Does Your Dog REALLY Want to be Petted?

Monday, July 8th, 2019

Does Your Dog REALLY Want to be Petted?

Space Etiquette for Dogs

Saturday, June 29th, 2019

HOW TO MEET A DOG

Friday, June 28th, 2019

Asking the Owner is Great, But How About Asking the Dog?

Friday, June 21st, 2019

from:  https://www.pamdennison.com/asking-the-owner-is-great-but-how-about-asking-the-dog/

Asking the Owner is Great, But How About Asking the Dog?

Asking the Owner is Great, But How About Asking the Dog?
Pamela Dennison (c) 2017

Although people actually asking permission to pet your dog from a safe distance is verrry slowwwly on the rise (people are still racing up to strange dogs, still getting bit, still causing trauma to the dog, still thinking dogs are public property…sigh…), there is one part, equally important, that continues to be missed.

Asking the DOG!

True stories:
You ask to pet someone else’s dog. They say “yes, you may.” You walk right up to the dog, reach down and over the dog’s head with arm outstretched…and whammo! Instant dog bite.

I had this happen at my business about a month ago: A stranger walked in to inquire about dog training. She saw the cute Pug across the room and without an invitation, made a beeline for the dog. Dog was scared and started growling. I instantly stepped in between and the stranger started to walk around me to get to the dog. I had to hold the stranger by the shoulders to stop her. I asked her what she was doing. Her response, “I want to pet the dog.” I told her to look at the dog, “does it look like that dog wants to be pet?” (in the meantime the dog is still growling). Her reply, “But I want to pet the dog.” I told her “It’s not about what YOU want, it’s about if the dog wants you to approach and pet.” She wasn’t all that happy about me physically blocking her from getting to the dog, but finally backed off.

Even with the most innocent “ask and receive permission from the owner,” did you ever think to ASK the dog? Obviously we can’t “ask” the dog like we just did their owner, but if you’re observant and get out of your own internal wish to pet that dog come hell or high water, you can actually ask the dog.

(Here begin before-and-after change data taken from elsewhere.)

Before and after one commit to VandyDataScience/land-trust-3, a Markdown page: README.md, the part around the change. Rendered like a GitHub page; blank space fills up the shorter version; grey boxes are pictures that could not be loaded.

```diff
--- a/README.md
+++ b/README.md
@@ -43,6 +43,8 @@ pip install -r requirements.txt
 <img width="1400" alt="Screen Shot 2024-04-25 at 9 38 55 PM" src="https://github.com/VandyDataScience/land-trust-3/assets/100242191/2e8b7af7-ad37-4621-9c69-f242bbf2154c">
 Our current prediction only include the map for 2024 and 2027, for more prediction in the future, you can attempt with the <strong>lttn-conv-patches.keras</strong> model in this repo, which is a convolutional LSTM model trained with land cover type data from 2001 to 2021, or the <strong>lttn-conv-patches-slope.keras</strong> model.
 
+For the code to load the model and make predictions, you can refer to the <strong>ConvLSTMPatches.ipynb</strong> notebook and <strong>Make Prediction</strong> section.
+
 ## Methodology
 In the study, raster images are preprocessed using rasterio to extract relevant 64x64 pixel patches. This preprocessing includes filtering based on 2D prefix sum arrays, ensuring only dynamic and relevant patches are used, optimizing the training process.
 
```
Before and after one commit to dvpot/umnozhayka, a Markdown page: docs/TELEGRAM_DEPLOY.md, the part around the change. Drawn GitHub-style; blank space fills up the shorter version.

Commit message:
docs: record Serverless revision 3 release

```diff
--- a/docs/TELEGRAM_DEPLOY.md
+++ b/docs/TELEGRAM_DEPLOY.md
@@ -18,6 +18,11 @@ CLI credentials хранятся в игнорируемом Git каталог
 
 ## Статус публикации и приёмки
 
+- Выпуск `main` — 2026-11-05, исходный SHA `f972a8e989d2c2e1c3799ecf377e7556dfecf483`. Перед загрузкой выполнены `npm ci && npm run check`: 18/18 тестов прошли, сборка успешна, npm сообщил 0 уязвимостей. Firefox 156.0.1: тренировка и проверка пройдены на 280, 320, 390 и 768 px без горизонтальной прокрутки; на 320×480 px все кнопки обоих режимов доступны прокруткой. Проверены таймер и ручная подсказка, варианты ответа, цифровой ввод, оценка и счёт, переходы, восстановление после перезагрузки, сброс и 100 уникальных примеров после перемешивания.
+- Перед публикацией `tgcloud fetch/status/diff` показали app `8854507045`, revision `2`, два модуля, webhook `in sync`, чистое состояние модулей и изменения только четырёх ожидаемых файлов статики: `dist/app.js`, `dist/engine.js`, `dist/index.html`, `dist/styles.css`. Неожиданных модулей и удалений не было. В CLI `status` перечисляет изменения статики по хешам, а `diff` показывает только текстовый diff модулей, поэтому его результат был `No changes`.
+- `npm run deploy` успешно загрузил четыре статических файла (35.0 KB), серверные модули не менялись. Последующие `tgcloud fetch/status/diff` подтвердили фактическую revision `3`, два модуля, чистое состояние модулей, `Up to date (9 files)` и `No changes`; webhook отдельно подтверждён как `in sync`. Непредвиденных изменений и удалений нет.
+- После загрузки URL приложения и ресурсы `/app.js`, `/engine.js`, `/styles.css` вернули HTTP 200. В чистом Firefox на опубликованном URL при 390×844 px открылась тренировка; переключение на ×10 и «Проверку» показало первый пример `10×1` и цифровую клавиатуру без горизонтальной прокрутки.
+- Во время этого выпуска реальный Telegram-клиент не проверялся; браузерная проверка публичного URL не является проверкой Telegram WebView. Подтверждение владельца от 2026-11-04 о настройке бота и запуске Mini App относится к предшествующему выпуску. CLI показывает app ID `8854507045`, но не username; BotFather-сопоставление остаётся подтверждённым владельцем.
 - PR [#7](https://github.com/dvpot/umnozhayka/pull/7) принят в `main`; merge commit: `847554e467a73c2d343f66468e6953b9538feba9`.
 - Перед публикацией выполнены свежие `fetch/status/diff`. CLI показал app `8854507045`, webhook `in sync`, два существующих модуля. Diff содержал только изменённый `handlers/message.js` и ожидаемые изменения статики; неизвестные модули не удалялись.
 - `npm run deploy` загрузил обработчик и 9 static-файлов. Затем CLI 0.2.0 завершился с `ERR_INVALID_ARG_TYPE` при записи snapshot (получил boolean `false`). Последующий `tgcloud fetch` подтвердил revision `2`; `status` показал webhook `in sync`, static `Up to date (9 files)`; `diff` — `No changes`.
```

When I’m petting a strange dog (after getting permission, although I have to say, I rarely ask to pet someone else’s dog, preferring to admire from a distance – yes even with my own clients dogs), I do NOT just walk up to it and thrust my hand in it’s face. I squat down sideways, look away, yawn, lick my lips, keep my hands to myself, and wait….I watch out of the corner of my eye to see if and how the dog approaches. If the dog comes up nicely (no head down, tail not tucked, not too timidly, no overt calming signals, etc.), I still wait…if the dog sniffs me, great. I still wait…(a dog sniffing you is NOT an invitation to pet it). If the dog inserts it’s face under my arm or hand with a typical “pet me” motion, then I do a few soft strokes on the chest and then take my hand away and wait…if the dog walks away, I let him move away – he’s allowed to have his own opinion about how and how much he’s willing to be touched. If the dog stays with me, I’ll pet a little more, then take my hand away again and wait… I give the dog an “out” so that if they want more petting, they can have it and if they don’t, I don’t pressure them to accept it.

There have been some dogs that when I approach sideways, tell me from many feet away that I’m too close. I don’t pressure the dog – I simply walk away. After all, we all have our own comfort zone, where we will allow, or not allow certain people to come into or stay out of it. It’s only fair to respect dogs for the same thing.

Take a look at the photo above. This dog isn’t all that thrilled about being pet on the head – you can see his head ducking and he’s licking his lips. If you aren’t aware of dog body language and you approach a dog inappropriately, be aware that you may be inviting a bite.

Educate yourself! THE best resource is Turid Rugaas and her book and DVD on Calming Signals. (www.dogwise.com) Get them both and be sure to watch the DVD a minimum of 12 times. I’ve watched it over 2,000 times. No lie.

This is a link to a fabulous article, that may help you put it all into more perspective – from the dog’s point of view. http://www.drandyroark.com/dog-not-petting-zoo/

Your Dog’s Age in Human Years

Sunday, April 21st, 2019